Most of those who took part in the epic battle over the introduction of Mode S Enhanced Surveillance (EHS) have either retired, moved to other activities or flew west to greener pastures but I guess there is still a hard core who will remember how the airspace users lost that one to the three big States in Europe and EUROCONTROL who was caught between a rock and a hard place… I was one of those doing the shouting, telling anyone who would listen that Mode S Enhanced Surveillance would cost the airlines an arm and a leg and would generate next to zero benefits. The majority of the airlines and some ANSPs agreed… This was back at the beginning of the previous decade and in the end, the three promoters of Mode S EHS, fed up with the indecision of the others and the opposition of the airlines, banded together and set up the Three State Program, in effect deciding that they would put in Mode S EHS regardless of the opposition. They did have the grace to announce clear time-frames (2003) to have everything on the ground ready and the benefits accruing for the airspace users. We are now in 2011 and very little of that grand promise has been realized, certainly if we look at things from the benefit point of view. If anyone out there has news about Mode S Enhanced Surveillance quantifiable benefits being available to anyone, please let us know…
But the story continues except that the stakes are even higher. This time the matter is on the level of the European Commission and its Single European Sky Implementing Rules (SES IR). Mind you, there is nothing wrong with the Commission wanting the jump start SES via implementing rules. On the contrary, this is a good thing. Except that the old specter of Mode S implementation is beckoning again in the Surveillance Performance and Interoperability IR.
On 03/12/2010, in FAB News, by cleo
Working in air traffic management on occasion one gets the impression that a lot of people have very short memories. Take for instance the proud announcement from FABEC (Functional Airspace Block Europe Central) to the effect that as part of the harmonization of European airspace, shorter night routes are being offered on 115 cross-border connections. FABEC as you may know is one of the elements in the new style European airspace fragmentation called FAB. Belgium, France, Germany, Luxemburg, the Netherlands and Switzerland are working together to bring improvements in their “joint” airspace.
The announcement includes the usual claims about the airlines being able to save 800 thousand nautical miles per year translating to 4800 tonnes of fuel saved and 16000 tonnes less CO2 emissions. Nice… but what is wrong with this picture?

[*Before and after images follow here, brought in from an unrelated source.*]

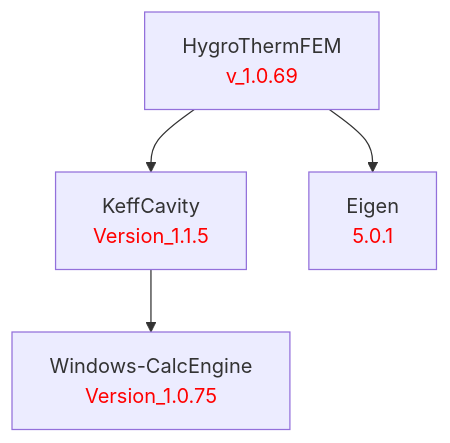
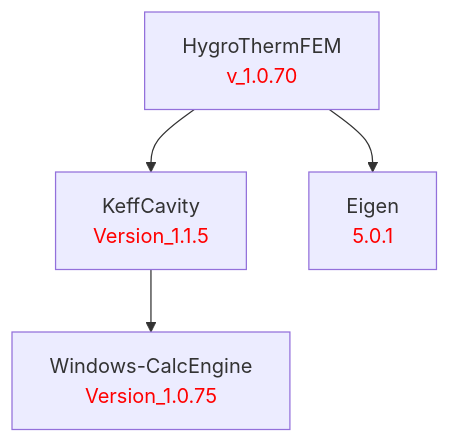
Before and after one commit to LBNL-ETA/HygroThermFEM: the diagram in doc/HygroThermFEM.md, drawn with Mermaid. The commit also changed 1 other file, not shown here.

Commit message:
Bump version to 1.0.70

````diff
--- a/doc/HygroThermFEM.md
+++ b/doc/HygroThermFEM.md
@@ -1,13 +1,13 @@
 ```mermaid
 graph TD
     %% Package definitions
-    HygroThermFEM[HygroThermFEM<br/><font color='red'>v_1.0.69</font>]
+    HygroThermFEM[HygroThermFEM<br/><font color='red'>v_1.0.70</font>]
     KeffCavity[KeffCavity<br/><font color='red'>Version_1.1.5</font>]
     Eigen[Eigen<br/><font color='red'>5.0.1</font>]
     WindowsCalcEngine[Windows-CalcEngine<br/><font color='red'>Version_1.0.75</font>]
 
     %% Package relations
     HygroThermFEM --> KeffCavity
     HygroThermFEM --> Eigen
     KeffCavity --> WindowsCalcEngine
 ```
````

On 13/10/2010, in CDM, by steve
The threat of climate change, the global economic crisis and the resulting changes in the structure of the European aviation market have led to a renewed focus on efficiency and performance for Europe’s airports. In October 2008, ACI EUROPE and EUROCONTROL signed a collaboration to increase operational efficiencies at European airports.
This collaboration revolves around the implementation of an innovative operating practice called Airport Collaborative Decision-Making (A-CDM) which allows airports into the Air Traffic Management network and vice versa. This gives users access to a range of operational data allowing them to make their operations more efficient.
Successful implementation of A-CDM leads to significant reduction in CO2 emissions, which in turn helps airlines save fuel.
At the 5th Annual ACI EUROPE Airport Exchange, CANSO – the global trade body for Air Traffic Management – joined this partnership, giving the initiative even more momentum.
Over the last 2 years, the A-CDM program has made great progress with more than 30 airports so far engaged in implementing it.